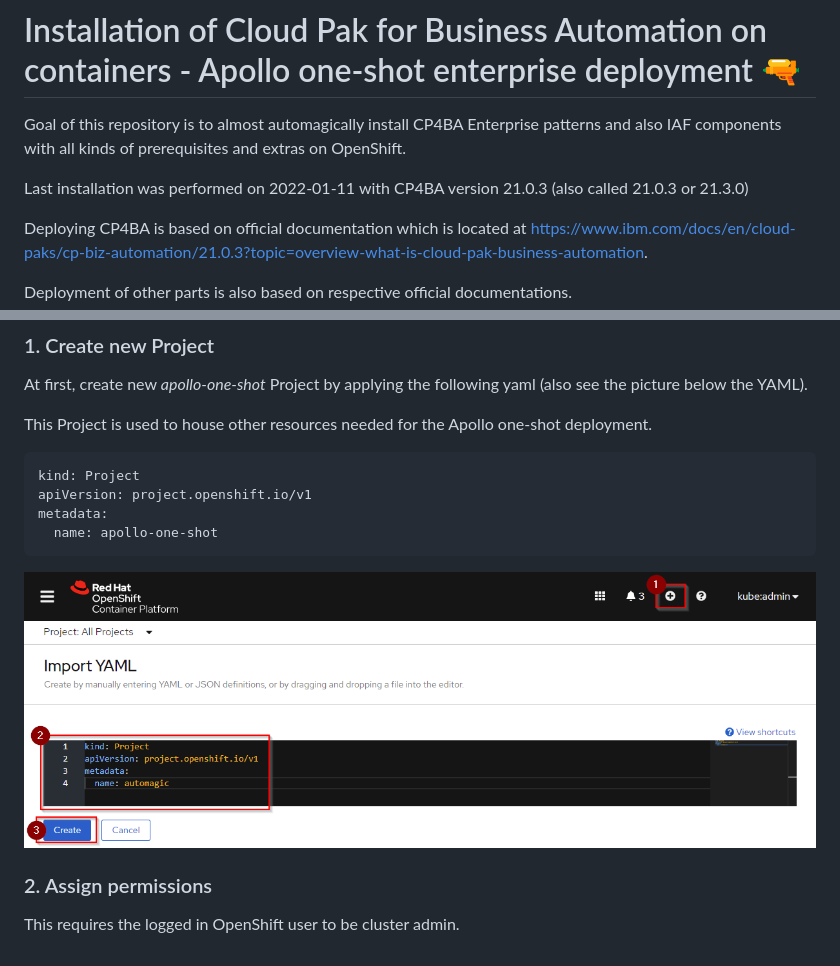
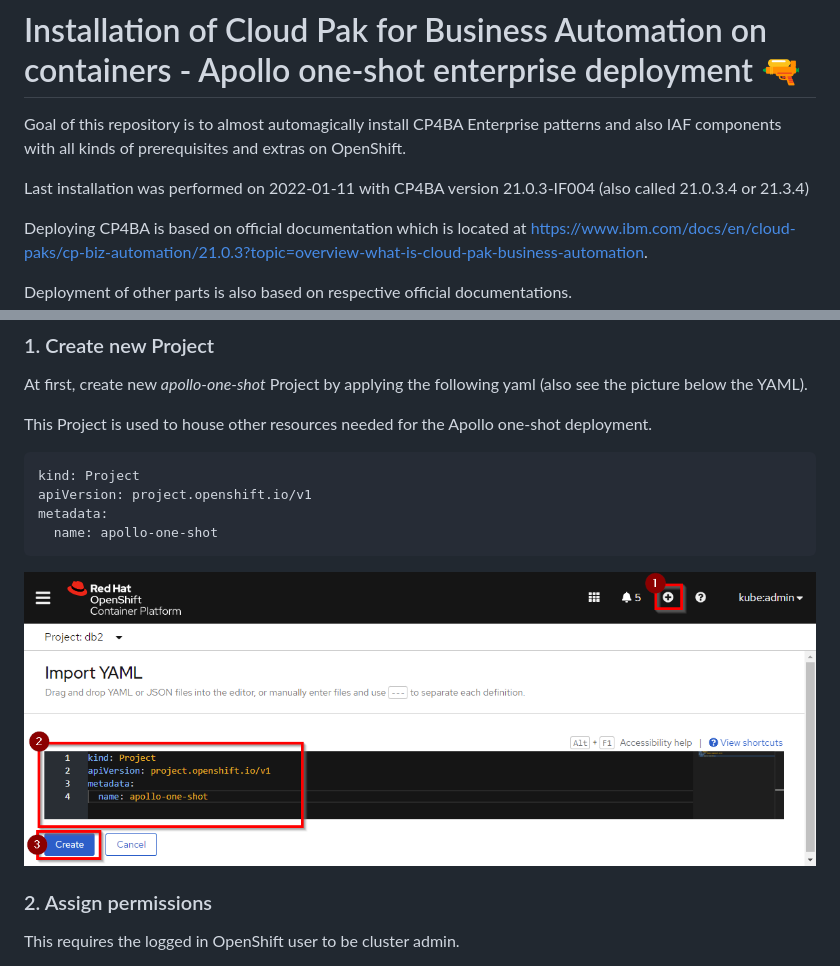
Before and after one commit to apollo-business-automation/ibm-cp4ba-enterprise-deployment, a Markdown page: README.md, 2 parts joined by grey strips. Drawn GitHub-style; pictures changed too: assets/project.png.

```diff
--- a/README.md
+++ b/README.md
@@ -2,7 +2,7 @@
 
 Goal of this repository is to almost automagically install CP4BA Enterprise patterns and also IAF components with all kinds of prerequisites and extras on OpenShift.
 
-Last installation was performed on 2022-01-11 with CP4BA version 21.0.3 (also called 21.0.3 or 21.3.0)
+Last installation was performed on 2022-01-11 with CP4BA version 21.0.3-IF004 (also called 21.0.3.4 or 21.3.4)
 
 Deploying CP4BA is based on official documentation which is located at https://www.ibm.com/docs/en/cloud-paks/cp-biz-automation/21.0.3?topic=overview-what-is-cloud-pak-business-automation.
 
```
Also changed, not shown: other parts of README.md (+1 -1 lines).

TASK GOAL
Where a line in the material contains "business", copy that line.

ANSWER
Before and after one commit to apollo-business-automation/ibm-cp4ba-enterprise-deployment, a Markdown page: README.md, 2 parts joined by grey strips. Drawn GitHub-style; pictures changed too: assets/project.png.
 Deploying CP4BA is based on official documentation which is located at https://www.ibm.com/docs/en/cloud-paks/cp-biz-automation/21.0.3?topic=overview-what-is-cloud-pak-business-automation.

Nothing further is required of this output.